Your instructions =
Spot each line in the data below containing "size" and copy it.

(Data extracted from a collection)
************

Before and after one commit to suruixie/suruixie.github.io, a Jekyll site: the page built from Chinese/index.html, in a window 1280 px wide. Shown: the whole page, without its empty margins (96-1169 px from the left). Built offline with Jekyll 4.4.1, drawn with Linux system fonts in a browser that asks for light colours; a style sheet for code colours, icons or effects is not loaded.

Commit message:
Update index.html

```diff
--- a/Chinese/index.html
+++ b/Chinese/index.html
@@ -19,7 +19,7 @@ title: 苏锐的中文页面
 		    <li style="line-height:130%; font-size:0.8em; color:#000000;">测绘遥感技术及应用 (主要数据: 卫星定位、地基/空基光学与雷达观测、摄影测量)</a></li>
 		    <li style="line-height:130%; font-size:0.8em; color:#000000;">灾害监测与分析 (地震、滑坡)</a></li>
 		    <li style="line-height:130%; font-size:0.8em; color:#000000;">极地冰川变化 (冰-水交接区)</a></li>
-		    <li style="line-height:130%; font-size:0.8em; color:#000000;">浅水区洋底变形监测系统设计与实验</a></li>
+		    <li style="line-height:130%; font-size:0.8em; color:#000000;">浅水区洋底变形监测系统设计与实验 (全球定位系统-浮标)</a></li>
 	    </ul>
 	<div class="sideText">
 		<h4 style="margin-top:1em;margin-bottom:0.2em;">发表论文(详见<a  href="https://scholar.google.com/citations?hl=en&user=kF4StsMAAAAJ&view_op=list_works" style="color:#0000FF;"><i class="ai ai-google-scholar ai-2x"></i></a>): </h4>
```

************

Result for this task =
 		    <li style="line-height:130%; font-size:0.8em; color:#000000;">测绘遥感技术及应用 (主要数据: 卫星定位、地基/空基光学与雷达观测、摄影测量)</a></li>
 		    <li style="line-height:130%; font-size:0.8em; color:#000000;">灾害监测与分析 (地震、滑坡)</a></li>
 		    <li style="line-height:130%; font-size:0.8em; color:#000000;">极地冰川变化 (冰-水交接区)</a></li>
-		    <li style="line-height:130%; font-size:0.8em; color:#000000;">浅水区洋底变形监测系统设计与实验</a></li>
+		    <li style="line-height:130%; font-size:0.8em; color:#000000;">浅水区洋底变形监测系统设计与实验 (全球定位系统-浮标)</a></li>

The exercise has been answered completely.